Our son arrived quickly and without complication. Since I had participated in birthing classes I was permitted in the delivery room. The miracle of the boy baby's arrival was like nothing I had ever witnessed before. I was bursting with pride in this beautiful baby boy. I wanted to show him to everyone. No one had ever seen such a beautiful baby as this.
After the baby's arrival and things were more subdued, my wife slept. I went to the waiting area to use the pay phone. I had to call someone to tell them even though it was four in the morning. I called my friend Marvin. He answered groggily and congratulated me after I told him the news. As I paced around the waiting room my mind raced. Did I need to get a box of cigars? Who did I know who smoked cigars anyway?
The hospital staff recommended that I go home and rest while my wife was recuperating. If it was determined that all was well I would be able to take my family home that afternoon. Like being in the happiest dream I could ever imagine, I went to my car and drove home.
Even at this hour it was still hot and humid. There were still clouds, but there was no rain. From all appearances today would be another bright sunny day. No rain meant no rainbows in the sky, but metaphorical rainbows permeated every part of me.
I was now a father.

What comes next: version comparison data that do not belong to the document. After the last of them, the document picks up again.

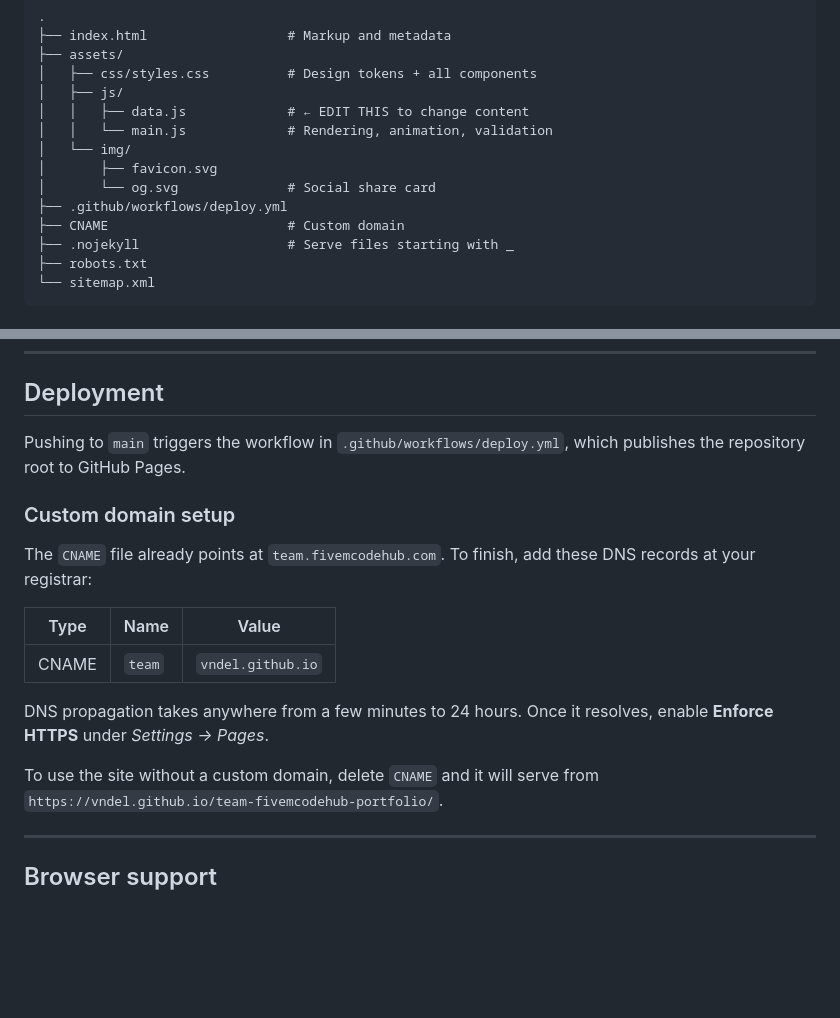
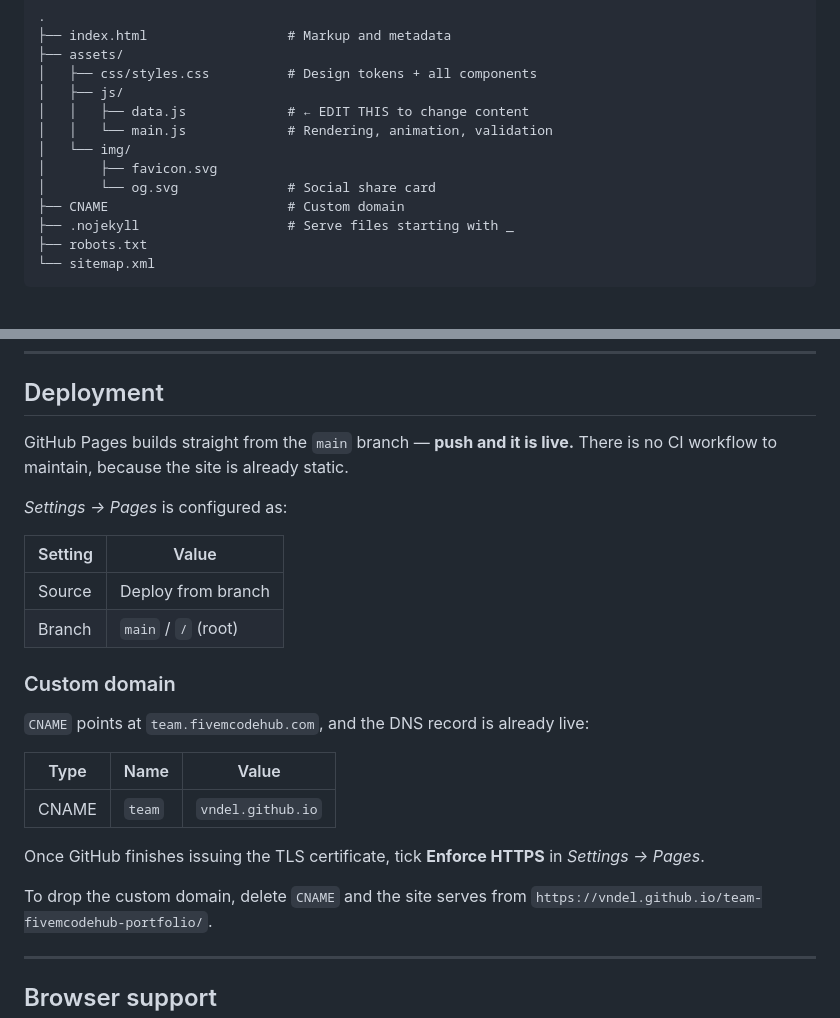
Before and after one commit to vndel/team-fivemcodehub-portfolio, a Markdown page: README.md, 2 parts joined by grey strips. Drawn GitHub-style; blank space fills up the shorter version.

Commit message:
docs: correct deployment instructions and add live URLs
The README still referenced the removed Actions workflow. Document the
actual branch-based Pages setup and link the live site.

```diff
--- a/README.md
+++ b/README.md
@@ -30,7 +30,6 @@ Pure HTML, CSS, and vanilla JavaScript — no build step, no dependencies, no se
 │   └── img/
 │       ├── favicon.svg
 │       └── og.svg              # Social share card
-├── .github/workflows/deploy.yml
 ├── CNAME                       # Custom domain
 ├── .nojekyll                   # Serve files starting with _
 ├── robots.txt
@@ -118,22 +117,28 @@ Then open <http://localhost:8080>.
 
 ## Deployment
 
-Pushing to `main` triggers the workflow in `.github/workflows/deploy.yml`,
-which publishes the repository root to GitHub Pages.
+GitHub Pages builds straight from the `main` branch — **push and it is live.**
+There is no CI workflow to maintain, because the site is already static.
 
-### Custom domain setup
+*Settings → Pages* is configured as:
 
-The `CNAME` file already points at `team.fivemcodehub.com`. To finish, add these
-DNS records at your registrar:
+| Setting | Value              |
+|---------|--------------------|
+| Source  | Deploy from branch |
+| Branch  | `main` / `/` (root)|
 
-| Type  | Name   | Value                 |
-|-------|--------|-----------------------|
-| CNAME | `team` | `vndel.github.io`     |
+### Custom domain
 
-DNS propagation takes anywhere from a few minutes to 24 hours. Once it resolves,
-enable **Enforce HTTPS** under *Settings → Pages*.
+`CNAME` points at `team.fivemcodehub.com`, and the DNS record is already live:
 
-To use the site without a custom domain, delete `CNAME` and it will serve from
+| Type  | Name   | Value             |
+|-------|--------|-------------------|
+| CNAME | `team` | `vndel.github.io` |
+
+Once GitHub finishes issuing the TLS certificate, tick **Enforce HTTPS** in
+*Settings → Pages*.
+
+To drop the custom domain, delete `CNAME` and the site serves from
 `https://vndel.github.io/team-fivemcodehub-portfolio/`.
 
 ---
```
Also changed, not shown: other parts of README.md (+1 -1 lines).
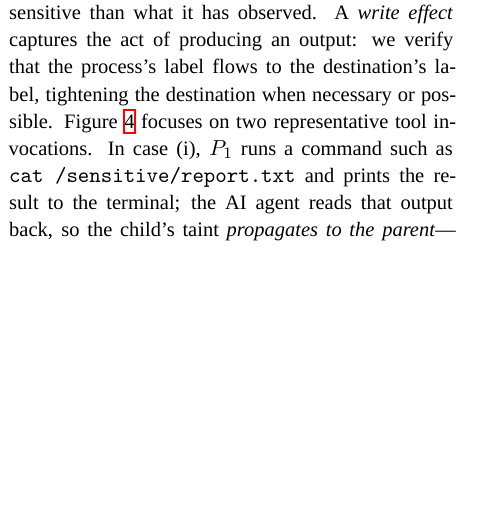
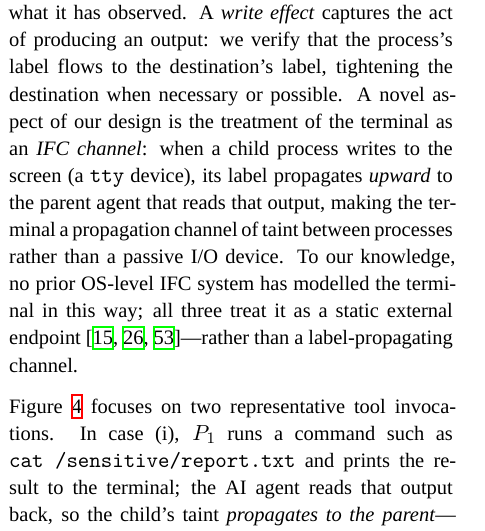
Before and after one commit to alejandrorusso/vr-ai-ifc-dp, a LaTeX document (proposal.tex): part of one column of page 6 of 10, cut so that both start at the same text, the shorter picture padded with empty space. Compiled offline with XeLaTeX; a missing font is replaced by an installed copy or a similar font; a LaTeX package or settings file that is missing is left out.

Commit message:
proposal ifc wip

```diff
--- a/proposal.tex
+++ b/proposal.tex
@@ -872,6 +872,17 @@ A \emph{write effect} captures the act of producing an output: we verify that
 the process's label flows to the destination's label, tightening the
 destination when necessary or possible.
 %
+A novel aspect of our design is the treatment of the terminal as an
+\emph{IFC channel}: when a child process writes to the screen (a \texttt{tty} device), its label
+propagates \emph{upward} to the parent agent that reads that output,
+making the terminal a propagation channel of taint between processes rather
+than a passive I/O device.
+%
+To our knowledge, no prior OS-level IFC system has modelled the terminal in this way;
+all three treat it as a static external endpoint~\cite{Efstathopoulos:2005,krohn:flume,Zeldovich:2006}---rather than a
+label-propagating channel.
+%
+
 Figure~\ref{fig:taint} focuses on two representative tool invocations.
 %
 In case~(i), $P_1$ runs a command such as \texttt{cat /sensitive/report.txt}
```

What experience in your life did you have a big build up for? Did things pan out as you dreamed? How do you think having children changes a person?